THE TASK:
Where the string "Header" appears in a line of the material below, copy that line.

INPUT DATA:

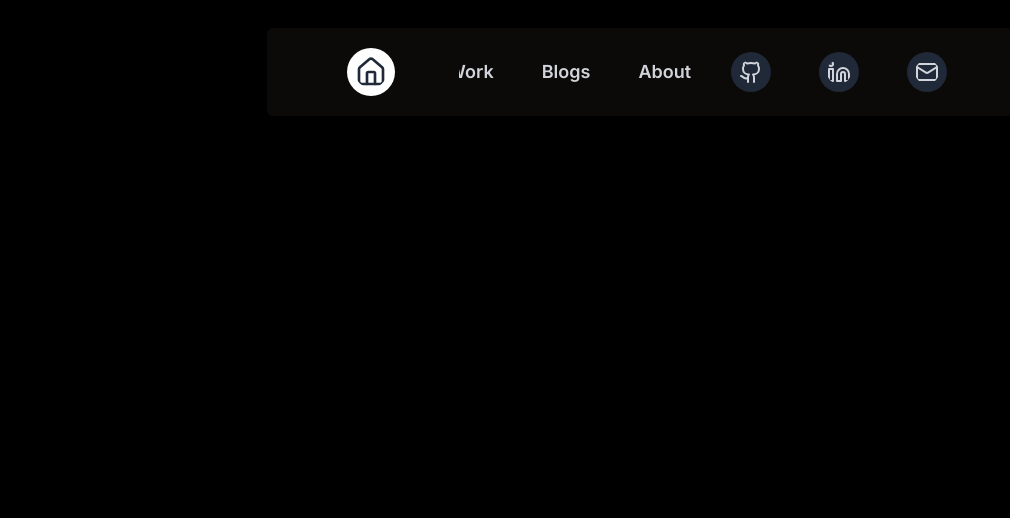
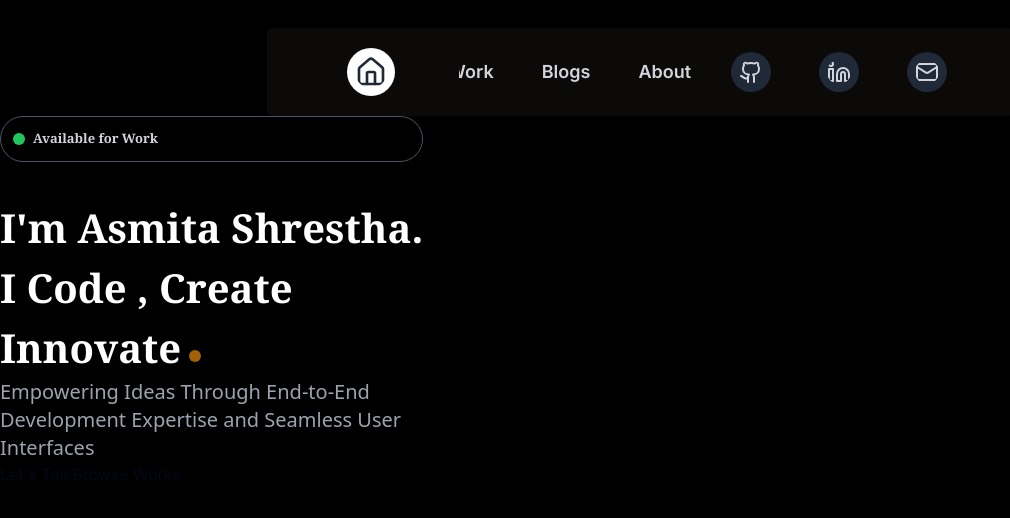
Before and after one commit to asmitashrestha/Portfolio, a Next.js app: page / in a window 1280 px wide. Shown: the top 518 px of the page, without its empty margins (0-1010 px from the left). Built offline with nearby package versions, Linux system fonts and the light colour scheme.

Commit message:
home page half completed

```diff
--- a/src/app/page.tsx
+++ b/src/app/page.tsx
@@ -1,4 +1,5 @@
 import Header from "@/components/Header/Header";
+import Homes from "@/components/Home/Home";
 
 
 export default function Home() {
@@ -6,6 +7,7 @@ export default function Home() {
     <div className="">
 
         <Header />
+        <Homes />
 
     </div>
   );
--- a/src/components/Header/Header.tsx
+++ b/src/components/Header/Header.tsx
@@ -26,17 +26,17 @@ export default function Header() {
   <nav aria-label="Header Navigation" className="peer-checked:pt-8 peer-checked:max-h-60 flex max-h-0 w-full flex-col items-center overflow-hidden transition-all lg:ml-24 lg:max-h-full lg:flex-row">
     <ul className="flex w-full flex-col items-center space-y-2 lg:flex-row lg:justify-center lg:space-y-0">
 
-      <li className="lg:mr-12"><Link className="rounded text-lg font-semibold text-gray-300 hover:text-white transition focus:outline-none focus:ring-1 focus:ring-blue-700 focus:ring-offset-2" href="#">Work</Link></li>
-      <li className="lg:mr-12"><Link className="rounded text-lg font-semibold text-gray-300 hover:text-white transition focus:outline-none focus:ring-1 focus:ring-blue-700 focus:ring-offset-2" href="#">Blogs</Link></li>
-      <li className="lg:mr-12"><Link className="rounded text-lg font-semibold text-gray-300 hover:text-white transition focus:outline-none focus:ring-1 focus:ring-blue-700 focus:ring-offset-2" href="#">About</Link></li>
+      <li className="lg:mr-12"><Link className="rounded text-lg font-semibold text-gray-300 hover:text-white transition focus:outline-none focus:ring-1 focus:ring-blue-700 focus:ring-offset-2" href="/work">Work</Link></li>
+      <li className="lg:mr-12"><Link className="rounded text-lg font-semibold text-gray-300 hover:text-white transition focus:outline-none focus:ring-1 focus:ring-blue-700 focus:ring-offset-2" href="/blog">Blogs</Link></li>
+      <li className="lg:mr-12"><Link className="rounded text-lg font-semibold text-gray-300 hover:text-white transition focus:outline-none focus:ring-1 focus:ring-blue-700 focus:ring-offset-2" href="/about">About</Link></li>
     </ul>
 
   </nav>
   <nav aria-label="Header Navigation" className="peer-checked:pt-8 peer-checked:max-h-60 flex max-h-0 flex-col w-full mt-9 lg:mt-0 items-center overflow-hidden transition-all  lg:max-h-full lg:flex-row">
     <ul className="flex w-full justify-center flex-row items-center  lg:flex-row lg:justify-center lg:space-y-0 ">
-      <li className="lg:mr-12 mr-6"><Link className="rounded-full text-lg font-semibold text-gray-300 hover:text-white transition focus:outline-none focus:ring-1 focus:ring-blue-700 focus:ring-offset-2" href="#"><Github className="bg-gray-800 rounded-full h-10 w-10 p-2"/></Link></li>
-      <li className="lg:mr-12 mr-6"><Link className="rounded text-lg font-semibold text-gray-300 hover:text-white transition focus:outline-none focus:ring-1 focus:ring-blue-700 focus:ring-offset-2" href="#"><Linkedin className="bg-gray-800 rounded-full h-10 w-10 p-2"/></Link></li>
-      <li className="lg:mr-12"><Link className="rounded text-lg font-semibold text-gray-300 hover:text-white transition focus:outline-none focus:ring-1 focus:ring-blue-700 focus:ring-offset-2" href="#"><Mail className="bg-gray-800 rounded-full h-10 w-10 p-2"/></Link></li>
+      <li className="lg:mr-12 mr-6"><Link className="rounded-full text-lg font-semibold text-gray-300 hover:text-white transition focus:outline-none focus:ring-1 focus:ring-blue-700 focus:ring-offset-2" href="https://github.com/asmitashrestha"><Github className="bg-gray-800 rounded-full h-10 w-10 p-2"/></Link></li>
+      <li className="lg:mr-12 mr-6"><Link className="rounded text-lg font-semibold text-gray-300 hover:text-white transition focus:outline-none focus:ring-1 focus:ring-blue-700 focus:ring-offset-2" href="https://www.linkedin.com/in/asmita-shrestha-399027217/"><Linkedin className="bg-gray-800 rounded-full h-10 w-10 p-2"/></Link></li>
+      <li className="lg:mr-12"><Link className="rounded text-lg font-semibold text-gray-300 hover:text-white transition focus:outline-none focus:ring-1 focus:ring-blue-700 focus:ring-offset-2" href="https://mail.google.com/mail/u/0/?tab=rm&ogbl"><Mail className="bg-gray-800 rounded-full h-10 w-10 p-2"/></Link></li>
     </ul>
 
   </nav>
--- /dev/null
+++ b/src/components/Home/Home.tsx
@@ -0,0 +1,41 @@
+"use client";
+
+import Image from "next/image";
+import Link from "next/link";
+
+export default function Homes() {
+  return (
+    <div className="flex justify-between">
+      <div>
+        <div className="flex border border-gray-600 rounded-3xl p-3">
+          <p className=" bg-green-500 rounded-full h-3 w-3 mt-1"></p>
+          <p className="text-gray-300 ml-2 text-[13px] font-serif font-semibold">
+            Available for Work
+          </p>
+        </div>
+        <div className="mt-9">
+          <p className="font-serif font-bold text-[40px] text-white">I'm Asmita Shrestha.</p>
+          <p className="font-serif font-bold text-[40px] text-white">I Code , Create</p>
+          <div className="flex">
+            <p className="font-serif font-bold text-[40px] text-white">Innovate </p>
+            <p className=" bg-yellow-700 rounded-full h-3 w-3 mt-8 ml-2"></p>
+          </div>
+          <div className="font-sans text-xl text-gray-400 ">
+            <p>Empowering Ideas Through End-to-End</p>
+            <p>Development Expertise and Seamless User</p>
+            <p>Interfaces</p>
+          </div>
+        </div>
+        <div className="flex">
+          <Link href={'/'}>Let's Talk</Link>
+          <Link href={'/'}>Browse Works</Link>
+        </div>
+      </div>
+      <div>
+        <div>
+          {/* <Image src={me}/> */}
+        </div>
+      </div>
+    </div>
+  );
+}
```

RESULT:
 import Header from "@/components/Header/Header";
         <Header />
--- a/src/components/Header/Header.tsx
+++ b/src/components/Header/Header.tsx
@@ -26,17 +26,17 @@ export default function Header() {
   <nav aria-label="Header Navigation" className="peer-checked:pt-8 peer-checked:max-h-60 flex max-h-0 w-full flex-col items-center overflow-hidden transition-all lg:ml-24 lg:max-h-full lg:flex-row">
   <nav aria-label="Header Navigation" className="peer-checked:pt-8 peer-checked:max-h-60 flex max-h-0 flex-col w-full mt-9 lg:mt-0 items-center overflow-hidden transition-all  lg:max-h-full lg:flex-row">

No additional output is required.